(Pretend to Play) Poker is my current work in progress tabletop game. You play as a group of agents who have each been tasked with obtaining a different valuable object from another group, and the only way to obtain it is by playing poker. Sadly, you don't know how to play. Luckily you can bluff and vaguely know what it looks like to play poker. It is a tabletop game played with a set of playing cards instead of dice and is GM-less, meaning that there is no one person in control of the rules.

Stop the Villain is the first TTRPG I published. It is a one-page TTRPG, which means that it was designed with the constraint that all the rules must fit on one sheet of paper. Originally inspired by other games such as Anime Campaign and Everyone is John, I tested this game thoroughly with my friends, making a handful of different versions, and I still have the character cards created from those test games.



I have an interest in web accessibility, and the problem of how screen readers interpret emoji and groups of emoji is a known one. By default, most screen readers will read out the description of an emoji as defined by the Unicode Consortium, however the icon used for each emoji character varies between platform, and there is no agreed interpretation of the emoji description. Add to this that emoji often have an assigned meaning from the sender, and it becomes difficult for visually-impaired users to interpret the meaning of a message. Using span tags and ARIA labels, it is possible to attach the intended meaning to an emoji or group of emoji such that a screen reader will read that instead of the emoji description. The Altmoji website is an example of how this might work, and was created for my undergraduate dissertation project.


Whilst working on my Masters, I had to read a large number of papers. However, I struggled to read so many back-to-back, a problem that many others I spoke to experienced. I designed PDFSpeak with the intention of allowing people to listen to their PDFs whilst travelling or when needing a break from reading.
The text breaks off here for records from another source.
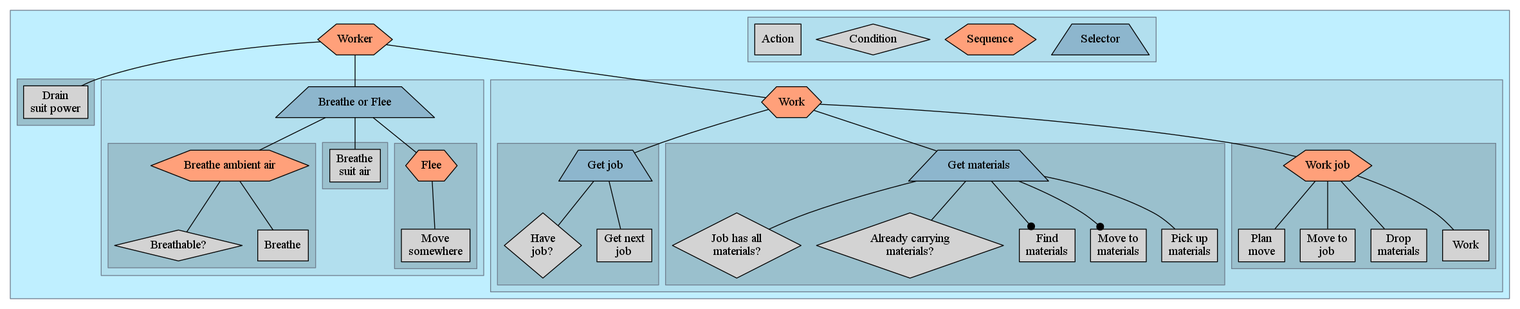
Cylindric/Sim keeps this Graphviz diagram as Tools/graphs/graph.png. Above is the earlier version. Its source is kept beside it as Tools/graphs/graph.dot.
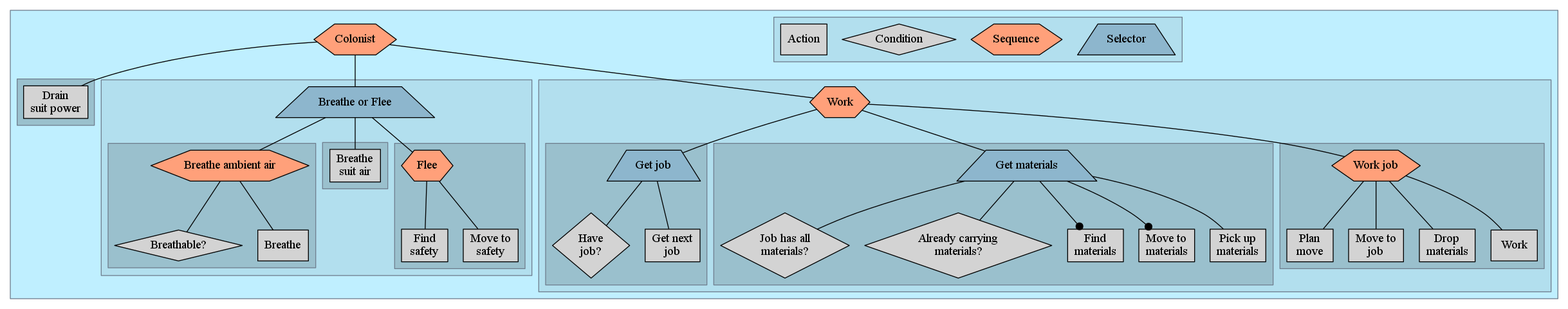
After the change.

The edit, as a diff of the source:
```diff
@@ -10,7 +10,11 @@
 		color=slategrey;
 
 		subgraph worker {
-			worker [label="Worker"/*sequence*/];
+			worker [label="Colonist"/*sequence*/];
+
+			worker -> drain_suit;
+			worker -> breathe_or_flee;
+			worker -> work;
 
 			subgraph cluster_drain_suit {
 				style=filled;fillcolor=lightblue3;
@@ -21,22 +25,34 @@
 				style=filled;fillcolor=lightblue2;
 				breathe_or_flee [label="Breathe or Flee"/*selector*/];
 
+				breathe_or_flee -> breathe;
+				breathe_or_flee -> breathe_suit;
+				breathe_or_flee -> flee;
+
 				subgraph cluster_breathe_ambient {
 					style=filled;fillcolor=lightblue3;
 					breathe [label="Breathe ambient air"/*sequence*/];
-
 					breathable [label="Breathable?"/*condition*/];
 					do_breathing [label="Breathe"];
+
+					breathe -> breathable;
+					breathe -> do_breathing;
 				}
 
 				subgraph cluster_breathe_suit {
 					style=filled;fillcolor=lightblue3;
 					breathe_suit [label="Breathe\nsuit air"];
 				}
+
+
 				subgraph cluster_flee {
 					style=filled;fillcolor=lightblue3;
 					flee [label="Flee"/*sequence*/];
-					move_to_somewhere_else [label="Move\nsomewhere"];
+					find_safety [label="Find\nsafety"];
+					move_to_somewhere_else [label="Move to\nsafety"];
+
+					flee -> find_safety;
+					flee -> move_to_somewhere_else;
 				}
 			}
 
@@ -44,11 +60,18 @@
 				style=filled;fillcolor=lightblue2;
 				work [label="Work"/*sequence*/];
 
+				work -> get_job;
+				work -> get_materials;
+				work -> work_job;
+
 				subgraph cluster_get_job {
 					style=filled;fillcolor=lightblue3;
 					get_job [label="Get job"/*selector*/];
 					have_a_job [label="Have\njob?"/*condition*/];
 					get_next_job [label="Get next\njob"];
+
+					get_job -> have_a_job;
+					get_job -> get_next_job;
 				}
 
 				subgraph cluster_get_materials {
@@ -59,47 +82,30 @@
 					find_materials [label="Find\nmaterials"];
 					move_to_materials [label="Move to\nmaterials"];
 					pickup_materials [label="Pick up\nmaterials"];
+
+					get_materials -> job_has_materials;
+					get_materials -> am_carrying_materials;
+					get_materials -> find_materials [arrowhead=dot];
+					get_materials -> move_to_materials [arrowhead=dot];
+					get_materials -> pickup_materials;
 				}
 
 				subgraph cluster_work_job {
 					style=filled;fillcolor=lightblue3;
 					work_job [label="Work job"/*sequence*/];
-
 					setup_move_to_job [label="Plan\nmove"];
 					move_to_job [label="Move to\njob"];
 					drop_stock [label="Drop\nmaterials"];
 					do_work [label="Work"];
+
+					work_job -> setup_move_to_job;
+					work_job -> move_to_job;
+					work_job -> drop_stock;
+					work_job -> do_work;
 				}
 			}
 		}
 
-		worker -> drain_suit;
-
-		worker -> breathe_or_flee;
-			breathe_or_flee -> breathe;
-				breathe -> breathable;
-				breathe -> do_breathing;
-			breathe_or_flee -> breathe_suit;
-			breathe_or_flee -> flee;
-				flee -> move_to_somewhere_else;
-
-				worker -> work;
-			work -> get_job;
-				get_job -> have_a_job;
-				get_job -> get_next_job;
-
-				work -> get_materials;
-				get_materials -> job_has_materials;
-				get_materials -> am_carrying_materials;
-				get_materials -> find_materials [arrowhead=dot];
-				get_materials -> move_to_materials [arrowhead=dot];
-				get_materials -> pickup_materials;
-
-				work -> work_job;
-				work_job -> setup_move_to_job;
-				work_job -> move_to_job;
-				work_job -> drop_stock;
-				work_job -> do_work;
 
 
 
```
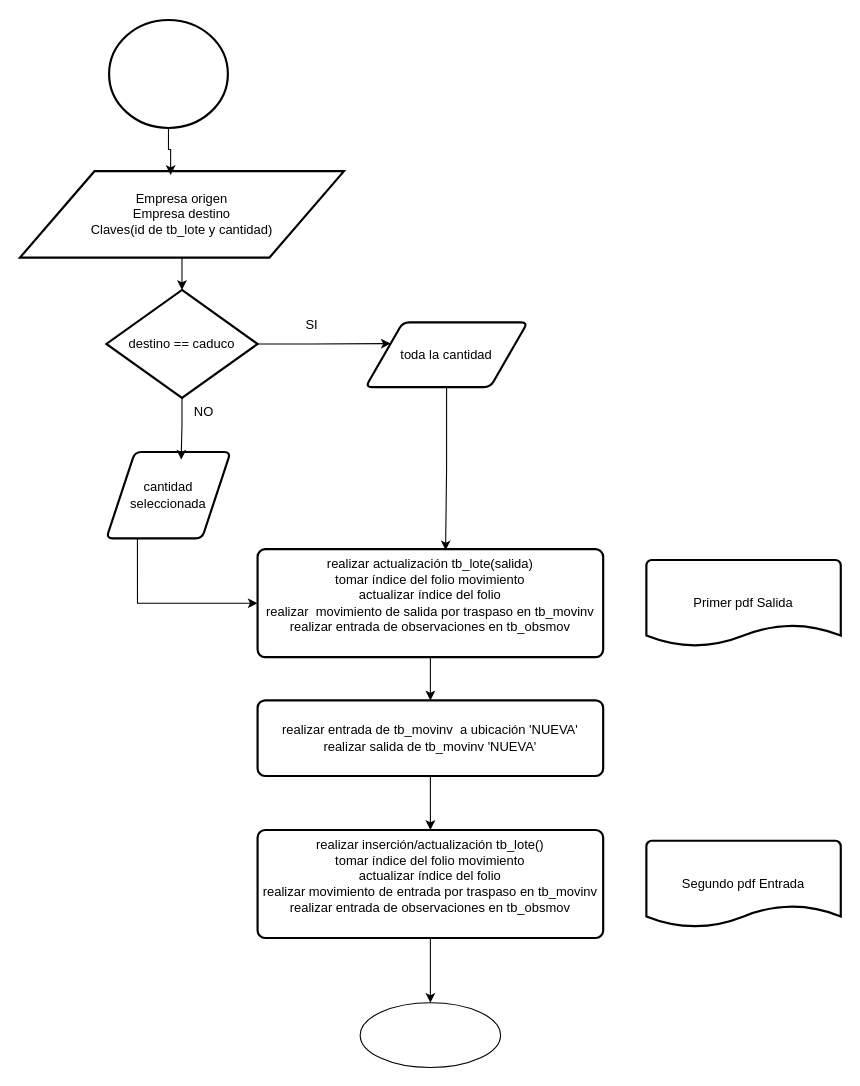
This is TraspasosEmpresa.drawio from ErnestoDanielTafoyaMolinaCYM/clases-cat-cym, a draw.io file, before an edit. Source tidied: cells renumbered, new cells numbered last; positions are measured from the earlier drawing's top-left corner, leaving out a move shared by most shapes. Both pictures are drawn from the tidied source at 108%, with x=0, y=0 at pixel (19, 19).
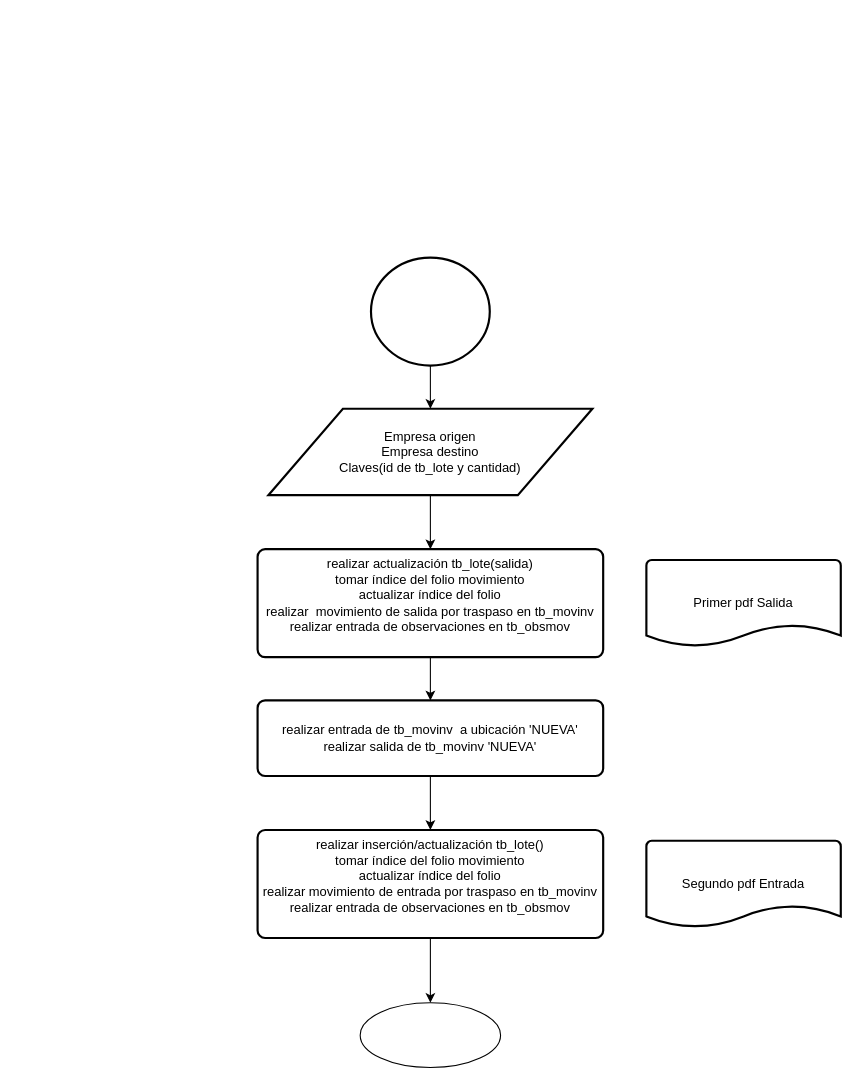
Above is the later version.

Unchanged cells that the change refers to:
```xml
<mxCell id="4" value="realizar actualización tb_lote(salida)&lt;div&gt;tomar índice del folio movimiento&lt;/div&gt;&lt;div&gt;actualizar índice del folio&lt;br&gt;&lt;div&gt;realizar&amp;nbsp; movimiento de salida por traspaso en tb_movinv&lt;/div&gt;&lt;div&gt;realizar entrada de observaciones en tb_obsmov&lt;/div&gt;&lt;div&gt;&lt;br&gt;&lt;/div&gt;&lt;/div&gt;" style="rounded=1;whiteSpace=wrap;html=1;absoluteArcSize=1;arcSize=14;strokeWidth=2;" parent="1" vertex="1">
  <mxGeometry x="220" y="490" width="320" height="100" as="geometry" />
</mxCell>
```

The edit, as a diff of the source:
```diff
@@
+    <mxCell id="6" style="edgeStyle=orthogonalEdgeStyle;rounded=0;jettySize=auto;html=1;" parent="1" edge="1" source="2" target="5">
+      <mxGeometry relative="1" as="geometry" />
+    </mxCell>
     <mxCell id="2" style="strokeWidth=2;html=1;shape=mxgraph.flowchart.start_2;whiteSpace=wrap;" parent="1" vertex="1">
-      <mxGeometry x="82.5" width="110" height="100" as="geometry" />
+      <mxGeometry x="325" y="220" width="110" height="100" as="geometry" />
     </mxCell>
@@
     <mxCell id="5" value="Empresa origen&lt;div&gt;Empresa destino&lt;/div&gt;&lt;div&gt;Claves(id de tb_lote y cantidad)&lt;/div&gt;" style="shape=parallelogram;html=1;strokeWidth=2;perimeter=parallelogramPerimeter;whiteSpace=wrap;rounded=1;arcSize=0;size=0.23;" parent="1" vertex="1">
-      <mxGeometry y="140" width="300" height="80" as="geometry" />
+      <mxGeometry x="230" y="360" width="300" height="80" as="geometry" />
     </mxCell>
-    <mxCell id="6" style="edgeStyle=orthogonalEdgeStyle;rounded=0;jettySize=auto;html=1;exitX=0.5;exitY=1;exitDx=0;exitDy=0;exitPerimeter=0;entryX=0.465;entryY=0.043;entryDx=0;entryDy=0;entryPerimeter=0;" parent="1" edge="1" source="2" target="5">
-      <mxGeometry relative="1" as="geometry" />
-    </mxCell>
@@
-    <mxCell id="10" style="edgeStyle=orthogonalEdgeStyle;rounded=0;jettySize=auto;html=1;exitX=1;exitY=0.5;exitDx=0;exitDy=0;exitPerimeter=0;entryX=0;entryY=0.25;entryDx=0;entryDy=0;" parent="1" edge="1" source="11" target="13">
-      <mxGeometry relative="1" as="geometry" />
-    </mxCell>
-    <mxCell id="11" value="destino == caduco" style="strokeWidth=2;html=1;shape=mxgraph.flowchart.decision;whiteSpace=wrap;" parent="1" vertex="1">
-      <mxGeometry x="80" y="250" width="140" height="100" as="geometry" />
-    </mxCell>
-    <mxCell id="12" style="edgeStyle=orthogonalEdgeStyle;rounded=0;jettySize=auto;html=1;exitX=0.5;exitY=1;exitDx=0;exitDy=0;entryX=0.5;entryY=0;entryDx=0;entryDy=0;entryPerimeter=0;" parent="1" edge="1" source="5" target="11">
-      <mxGeometry relative="1" as="geometry" />
-    </mxCell>
-    <mxCell id="13" value="toda la cantidad" style="shape=parallelogram;html=1;strokeWidth=2;perimeter=parallelogramPerimeter;whiteSpace=wrap;rounded=1;arcSize=12;size=0.23;" parent="1" vertex="1">
-      <mxGeometry x="320" y="280" width="150" height="60" as="geometry" />
-    </mxCell>
-    <mxCell id="14" style="edgeStyle=orthogonalEdgeStyle;rounded=0;jettySize=auto;html=1;exitX=0.25;exitY=1;exitDx=0;exitDy=0;entryX=0;entryY=0.5;entryDx=0;entryDy=0;" parent="1" edge="1" source="15" target="4">
-      <mxGeometry relative="1" as="geometry" />
-    </mxCell>
-    <mxCell id="15" value="cantidad seleccionada" style="shape=parallelogram;html=1;strokeWidth=2;perimeter=parallelogramPerimeter;whiteSpace=wrap;rounded=1;arcSize=12;size=0.23;" parent="1" vertex="1">
-      <mxGeometry x="80" y="400" width="115" height="80" as="geometry" />
-    </mxCell>
-    <mxCell id="16" value="SI" style="text;html=1;align=center;verticalAlign=middle;strokeColor=none;fillColor=none;" parent="1" vertex="1">
-      <mxGeometry x="255" y="268" width="30" height="30" as="geometry" />
-    </mxCell>
-    <mxCell id="17" style="edgeStyle=orthogonalEdgeStyle;rounded=0;jettySize=auto;html=1;exitX=0.5;exitY=1;exitDx=0;exitDy=0;exitPerimeter=0;entryX=0.602;entryY=0.087;entryDx=0;entryDy=0;entryPerimeter=0;" parent="1" edge="1" source="11" target="15">
-      <mxGeometry relative="1" as="geometry" />
-    </mxCell>
-    <mxCell id="18" value="NO" style="text;html=1;align=center;verticalAlign=middle;strokeColor=none;fillColor=none;" parent="1" vertex="1">
-      <mxGeometry x="150" y="348" width="40" height="30" as="geometry" />
-    </mxCell>
-    <mxCell id="19" style="edgeStyle=orthogonalEdgeStyle;rounded=0;jettySize=auto;html=1;exitX=0.5;exitY=1;exitDx=0;exitDy=0;entryX=0.544;entryY=0.01;entryDx=0;entryDy=0;entryPerimeter=0;" parent="1" edge="1" source="13" target="4">
-      <mxGeometry relative="1" as="geometry" />
-    </mxCell>
@@
+    <mxCell id="24" style="edgeStyle=orthogonalEdgeStyle;rounded=0;jettySize=auto;html=1;exitX=0.5;exitY=1;exitDx=0;exitDy=0;entryX=0.5;entryY=0;entryDx=0;entryDy=0;" parent="1" edge="1" source="5" target="4">
+      <mxGeometry relative="1" as="geometry" />
+    </mxCell>
```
It uses the text-to-speech web APIs and PDF.js to extract the text content of an uploaded PDF and read it using a configurable voice.


As part of a larger project that is currently a work in progress, I needed a way to perform unit tests on a website, however I did not like the idea of creating test files separate to the code and existing documentation. JSDocs, the documentation tool I prefer to use, offers the ability to create modules and add-ons. I used this to create assertivedocs, a unit testing tool that outputs its results as part of the documentation. Assertions can be written in the documentation comments alongside the code, making it quick and easy to create unit tests.


I am a fan of card games, especially Magic the Gathering and the Pokémon Trading Card Game. My friends and I occasionally hold small tournaments among ourselves, and the first time we held one I made the matches using a spreadsheet and manually input each pairing. This was time-consuming, and I could see how to automate the process using JavaScript, so I built this tool so that given any number of players it will generate a set of all possible pairings and split them into rounds.



Google Developer Student Club, or GDSC, is a charity-run organisation that aims to teach students current development techniques. As part of the 2021-22 Portsmouth team, it was my responsibility to stream and record as many sessions as possible. This was key during the COVID-19 pandemic and allowed remote students and anyone who did not feel safe coming to sessions in person to attend and learn. As part of this, I created the stream backgrounds and managed the audiovisual set-up of the sessions.


Playing Minecraft has been a passion of mine for years. The ability to completely shape the world whilst breathing life into it with mods is incredible, and is the perfect platform for emergent narratives. Whilst it is not a perfect game, it can be brought close through mods. Modpacks bring together multiple mods that work together, along with custom configurations, to create a tailored experience. My most popular modpack is a client-side collection of mods that improve the game's performance.